Engraving of Independence Hall,
based on a drawing done by Charles Willson Peale in 1778
Courtesy of Library of Congress
Many felt that the Continental Congress was too weak to resolve problems such as the mounting national debt and conflicts between the states. The Congress reluctantly called for a convention to revise the Articles of Confederation.
The Constitutional Convention met at Independence Hall in Philadelphia,
Pa. from May 25 to September 17, 1787. Every state except Rhode
Island sent delegates--mostly well to do members of the states'
political establishments. Fearing that the proceedings would spark
public debate, the delegates stationed armed sentinels at the doors
and held the sessions in secrecy. In the end, they created a new
form of government, with three branches and checks and balances
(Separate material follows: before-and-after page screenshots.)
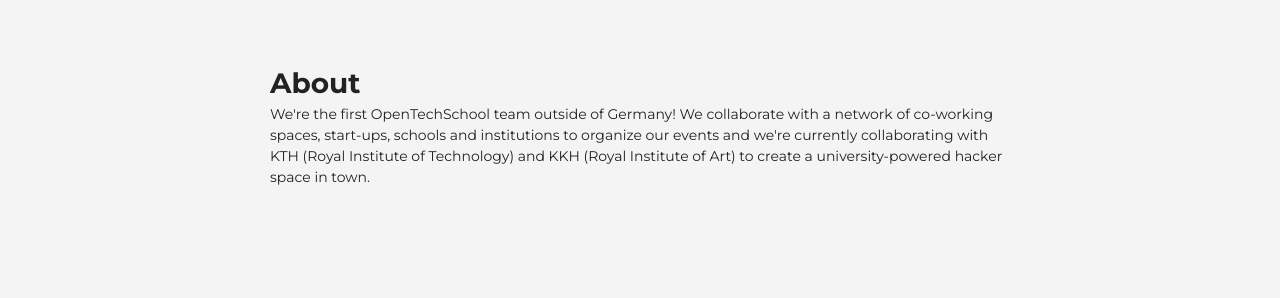
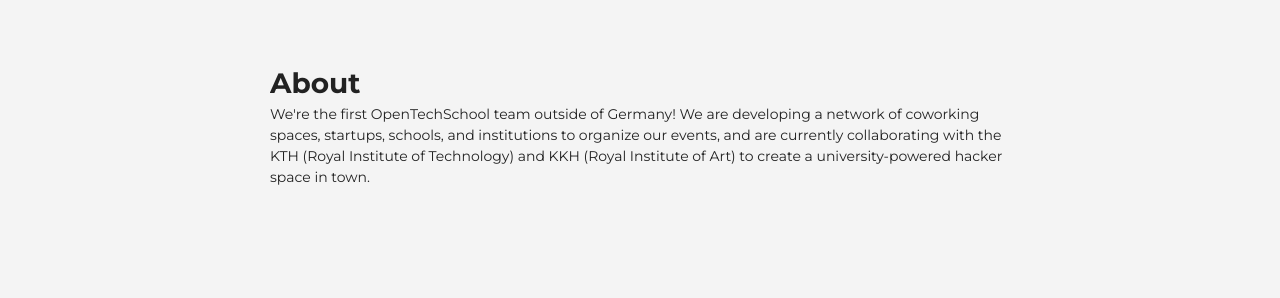
Before and after one commit to OpenTechSchool/www.opentechschool.org, a Jekyll site: the page built from stockholm/index.md, in a window 1280 px wide. Shown: the part 473-771 px from the top of the page. Built offline with Jekyll 4.4.1, drawn with Linux system fonts in a browser that asks for light colours; nearby versions of some CDN libraries.

Commit message:
copyediting

```diff
--- a/stockholm/index.md
+++ b/stockholm/index.md
@@ -5,7 +5,7 @@
 tagline: "Where kanelbullar and köttbullar come from"
 rss_feed: stockholm
 meetupcom_group: opentechschool-stockholm
-about: "We're the first OpenTechSchool team outside of Germany! We collaborate with a network of co-working spaces, start-ups, schools and institutions to organize our events and we're currently collaborating with KTH (Royal Institute of Technology) and KKH (Royal Institute of Art) to create a university-powered hacker space in town."
+about: "We're the first OpenTechSchool team outside of Germany! We are developing a network of coworking spaces, startups, schools, and institutions to organize our events, and are currently collaborating with the KTH (Royal Institute of Technology) and KKH (Royal Institute of Art) to create a university-powered hacker space in town."
 ---
 
 
```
Only the vaguest notion of the American presidency emerged from these proceedings; those who followed would have to make this new institution work.